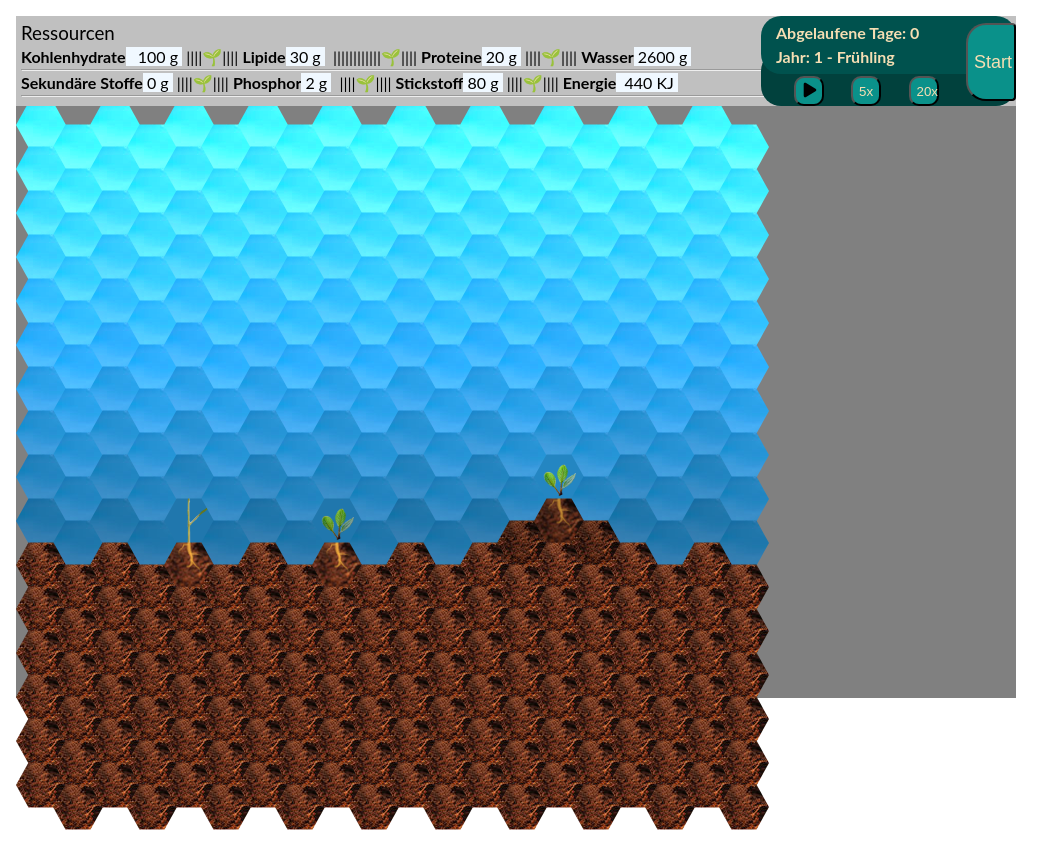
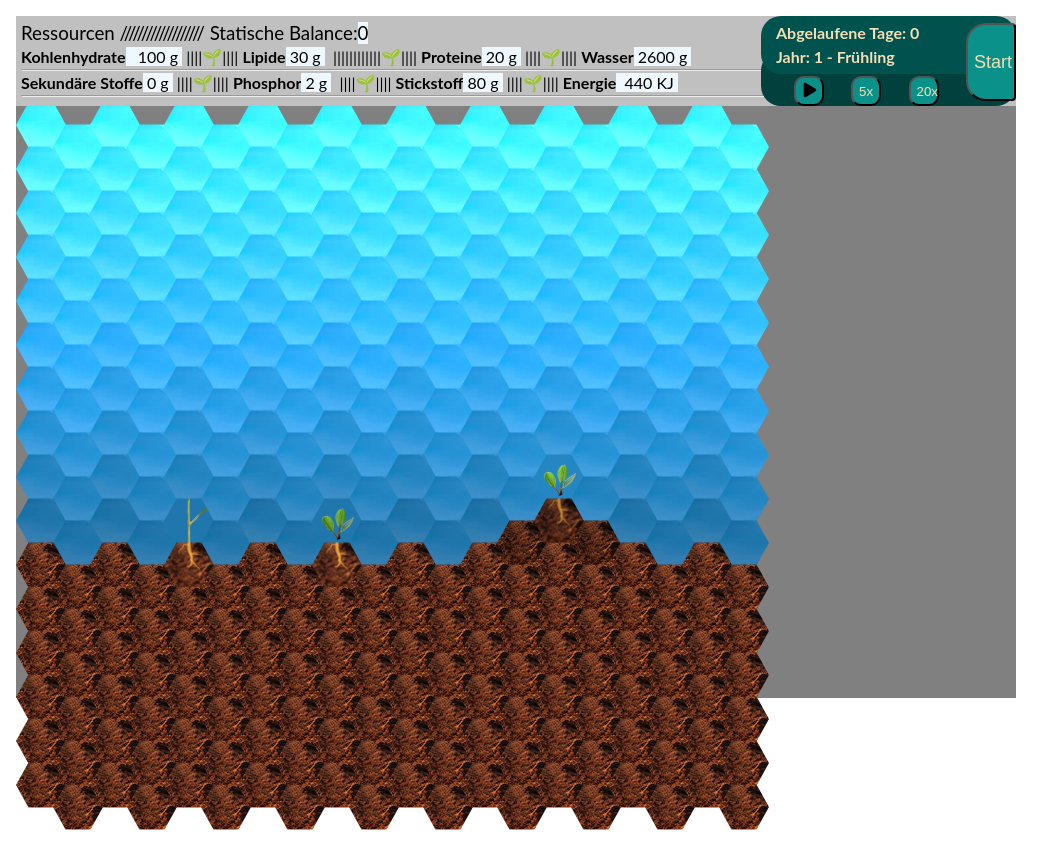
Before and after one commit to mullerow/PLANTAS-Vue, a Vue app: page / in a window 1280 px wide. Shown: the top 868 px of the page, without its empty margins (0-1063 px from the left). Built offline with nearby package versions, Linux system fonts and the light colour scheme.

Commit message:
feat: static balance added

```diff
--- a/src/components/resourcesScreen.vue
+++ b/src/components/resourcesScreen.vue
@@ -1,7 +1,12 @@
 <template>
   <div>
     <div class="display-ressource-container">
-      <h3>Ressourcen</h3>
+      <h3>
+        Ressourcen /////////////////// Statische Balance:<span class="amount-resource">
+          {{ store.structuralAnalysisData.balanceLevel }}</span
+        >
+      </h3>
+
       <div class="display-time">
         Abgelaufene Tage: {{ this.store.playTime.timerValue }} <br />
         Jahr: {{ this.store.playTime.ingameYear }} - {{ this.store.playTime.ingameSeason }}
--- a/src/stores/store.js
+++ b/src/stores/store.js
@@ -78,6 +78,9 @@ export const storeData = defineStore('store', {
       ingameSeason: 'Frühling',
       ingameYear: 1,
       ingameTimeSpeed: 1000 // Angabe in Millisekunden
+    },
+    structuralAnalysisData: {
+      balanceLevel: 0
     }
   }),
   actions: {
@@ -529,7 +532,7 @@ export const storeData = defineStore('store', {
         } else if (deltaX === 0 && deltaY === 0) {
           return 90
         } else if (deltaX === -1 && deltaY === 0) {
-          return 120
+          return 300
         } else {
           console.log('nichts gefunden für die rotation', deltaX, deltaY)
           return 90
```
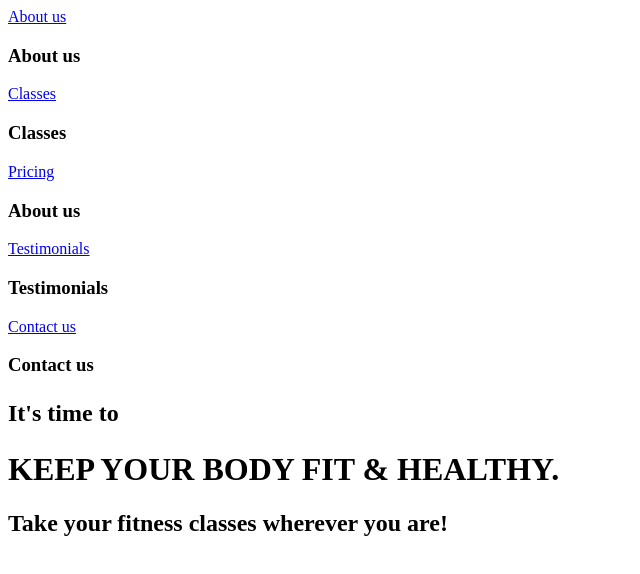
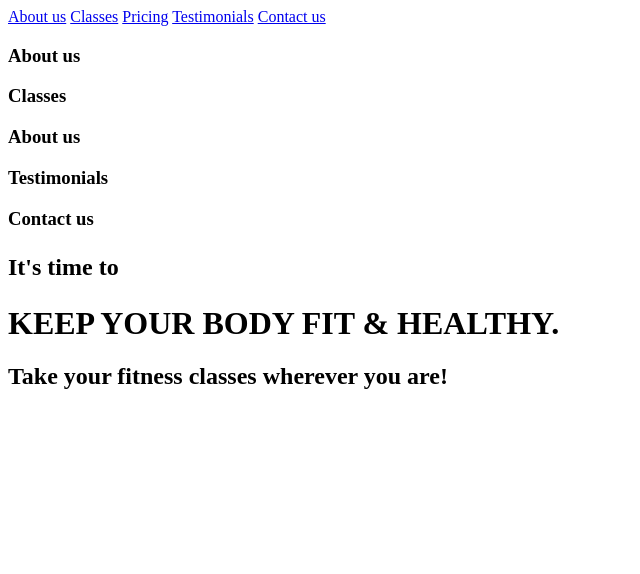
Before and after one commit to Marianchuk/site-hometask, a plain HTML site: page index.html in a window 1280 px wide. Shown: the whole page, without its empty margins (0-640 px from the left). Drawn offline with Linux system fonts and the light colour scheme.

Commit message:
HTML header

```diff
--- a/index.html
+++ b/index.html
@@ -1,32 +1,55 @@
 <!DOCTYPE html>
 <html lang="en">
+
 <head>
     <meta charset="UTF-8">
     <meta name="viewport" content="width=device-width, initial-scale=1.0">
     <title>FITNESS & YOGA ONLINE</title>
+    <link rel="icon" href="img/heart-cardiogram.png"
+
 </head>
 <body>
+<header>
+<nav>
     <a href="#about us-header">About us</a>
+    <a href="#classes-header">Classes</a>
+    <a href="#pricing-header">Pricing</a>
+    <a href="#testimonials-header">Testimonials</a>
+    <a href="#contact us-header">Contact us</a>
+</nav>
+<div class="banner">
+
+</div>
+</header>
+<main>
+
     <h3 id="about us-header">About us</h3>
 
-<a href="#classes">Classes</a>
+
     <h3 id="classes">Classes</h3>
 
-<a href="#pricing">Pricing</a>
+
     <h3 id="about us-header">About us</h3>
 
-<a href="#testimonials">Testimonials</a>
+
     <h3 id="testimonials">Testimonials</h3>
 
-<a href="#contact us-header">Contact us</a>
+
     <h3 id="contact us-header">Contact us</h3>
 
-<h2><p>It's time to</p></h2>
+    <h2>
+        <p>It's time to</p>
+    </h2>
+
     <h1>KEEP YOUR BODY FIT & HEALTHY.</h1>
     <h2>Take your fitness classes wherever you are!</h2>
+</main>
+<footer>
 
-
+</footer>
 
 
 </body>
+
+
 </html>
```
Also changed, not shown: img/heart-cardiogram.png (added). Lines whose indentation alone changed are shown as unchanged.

·····

* [Task requirements] Line for line, retype the material exactly, omitting any pictures.

* [Result of the exercise]
Before and after one commit to mullerow/PLANTAS-Vue, a Vue app: page / in a window 1280 px wide. Shown: the top 868 px of the page, without its empty margins (0-1063 px from the left). Built offline with nearby package versions, Linux system fonts and the light colour scheme.

Commit message:
feat: static balance added

```diff
--- a/src/components/resourcesScreen.vue
+++ b/src/components/resourcesScreen.vue
@@ -1,7 +1,12 @@
 <template>
   <div>
     <div class="display-ressource-container">
-      <h3>Ressourcen</h3>
+      <h3>
+        Ressourcen /////////////////// Statische Balance:<span class="amount-resource">
+          {{ store.structuralAnalysisData.balanceLevel }}</span
+        >
+      </h3>
+
       <div class="display-time">
         Abgelaufene Tage: {{ this.store.playTime.timerValue }} <br />
         Jahr: {{ this.store.playTime.ingameYear }} - {{ this.store.playTime.ingameSeason }}
--- a/src/stores/store.js
+++ b/src/stores/store.js
@@ -78,6 +78,9 @@ export const storeData = defineStore('store', {
       ingameSeason: 'Frühling',
       ingameYear: 1,
       ingameTimeSpeed: 1000 // Angabe in Millisekunden
+    },
+    structuralAnalysisData: {
+      balanceLevel: 0
     }
   }),
   actions: {
@@ -529,7 +532,7 @@ export const storeData = defineStore('store', {
         } else if (deltaX === 0 && deltaY === 0) {
           return 90
         } else if (deltaX === -1 && deltaY === 0) {
-          return 120
+          return 300
         } else {
           console.log('nichts gefunden für die rotation', deltaX, deltaY)
           return 90
```
Before and after one commit to Marianchuk/site-hometask, a plain HTML site: page index.html in a window 1280 px wide. Shown: the whole page, without its empty margins (0-640 px from the left). Drawn offline with Linux system fonts and the light colour scheme.

Commit message:
HTML header

```diff
--- a/index.html
+++ b/index.html
@@ -1,32 +1,55 @@
 <!DOCTYPE html>
 <html lang="en">
+
 <head>
     <meta charset="UTF-8">
     <meta name="viewport" content="width=device-width, initial-scale=1.0">
     <title>FITNESS & YOGA ONLINE</title>
+    <link rel="icon" href="img/heart-cardiogram.png"
+
 </head>
 <body>
+<header>
+<nav>
     <a href="#about us-header">About us</a>
+    <a href="#classes-header">Classes</a>
+    <a href="#pricing-header">Pricing</a>
+    <a href="#testimonials-header">Testimonials</a>
+    <a href="#contact us-header">Contact us</a>
+</nav>
+<div class="banner">
+
+</div>
+</header>
+<main>
+
     <h3 id="about us-header">About us</h3>
 
-<a href="#classes">Classes</a>
+
     <h3 id="classes">Classes</h3>
 
-<a href="#pricing">Pricing</a>
+
     <h3 id="about us-header">About us</h3>
 
-<a href="#testimonials">Testimonials</a>
+
     <h3 id="testimonials">Testimonials</h3>
 
-<a href="#contact us-header">Contact us</a>
+
     <h3 id="contact us-header">Contact us</h3>
 
-<h2><p>It's time to</p></h2>
+    <h2>
+        <p>It's time to</p>
+    </h2>
+
     <h1>KEEP YOUR BODY FIT & HEALTHY.</h1>
     <h2>Take your fitness classes wherever you are!</h2>
+</main>
+<footer>
 
-
+</footer>
 
 
 </body>
+
+
 </html>
```
Also changed, not shown: img/heart-cardiogram.png (added). Lines whose indentation alone changed are shown as unchanged.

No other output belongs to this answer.